merch: media

ew.com
'American Gods': Gillian Anderson on Becoming Marilyn Monroe and David Bowie
‘It makes sense that one of the most powerful gods in the story is embodied as female.’

“I didn’t know all that much about Marilyn as much as we all know what’s in the greater consciousness: the key pieces of her death and her struggle and her marriage and all that,” Anderson tells EW. “And actually, I was surprised at how easy I found it to immerse myself in that and how much fun it was. She was definitely the one I had the most fun doing, just because there’s an imminent joy to her. There is also with Judy [Garland], but there’s something so delightful and delicious about Marilyn that was a lot of fun to jump into. And there’s a mechanism that we used to get her floating — I was on this robotic contraption that had been built with fans in it so that my skirt was constantly moving, even though they were going to recreate and enhance some of that in CGI. So for the majority of that scene, it was me being driven around via remote control with fans blasting vertically up my dress.” Anderson laughs: “So, that was fun.”

“If the media were honest, they would say, Look, here are the interests we represent and this is the framework within which we look at things. This is our set of beliefs and commitments. That’s what they would say, very much as their critics say. For example, I don’t try to hide my commitments, and the Washington Post and New York Times shouldn’t do it either. However, they must do it, because this mask of balance and objectivity is a crucial part of the propaganda function. In fact, they actually go beyond that. They try to present themselves as adversarial to power, as subversive, digging away at powerful institutions and undermining them.

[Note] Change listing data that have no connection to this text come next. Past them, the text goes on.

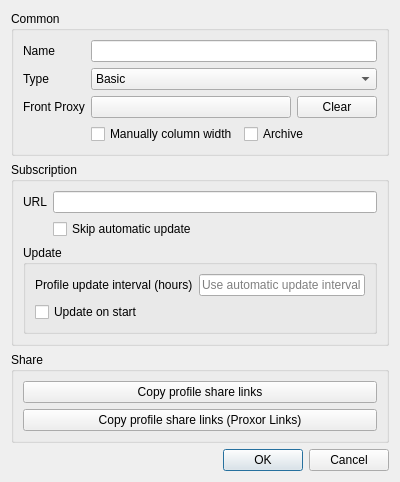
This is src/ui/edit/dialog_edit_group.ui in Ogstra/proxor as Qt 5 draws it before an edit. The edited form follows.
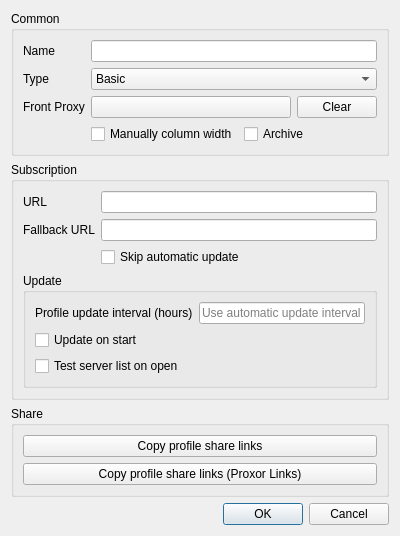
This is the edited form. Custom widgets are drawn as their Qt base class.

Commit message: Move subscription direct sites into a Direct Sites routing subtab with per-subscription and per-profile targeting

Diff of the .ui file:
```diff
--- a/src/ui/edit/dialog_edit_group.ui
+++ b/src/ui/edit/dialog_edit_group.ui
@@ -133,7 +133,17 @@
         <item row="0" column="1">
          <widget class="MyLineEdit" name="url"/>
         </item>
+        <item row="1" column="0">
+         <widget class="QLabel" name="fallback_url_l">
+          <property name="text">
+           <string>Fallback URL</string>
+          </property>
+         </widget>
+        </item>
         <item row="1" column="1">
+         <widget class="MyLineEdit" name="fallback_url"/>
+        </item>
+        <item row="2" column="1">
          <widget class="QCheckBox" name="skip_auto_update">
           <property name="text">
            <string>Skip automatic update</string>
@@ -169,6 +179,13 @@
            </property>
           </widget>
          </item>
+         <item row="2" column="0" colspan="2">
+          <widget class="QCheckBox" name="subscription_ping_onopen_enabled">
+           <property name="text">
+            <string>Test server list on open</string>
+           </property>
+          </widget>
+         </item>
         </layout>
        </widget>
       </item>
```
Left out of the diff: 2 changed lines with no effect on the pictures. The commit also changes 22 other files.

The academic profession plays along with this game.”
- Noam Chomsky,  Lecture titled ‘Media, Knowledge, and Objectivity’, June 16, 1993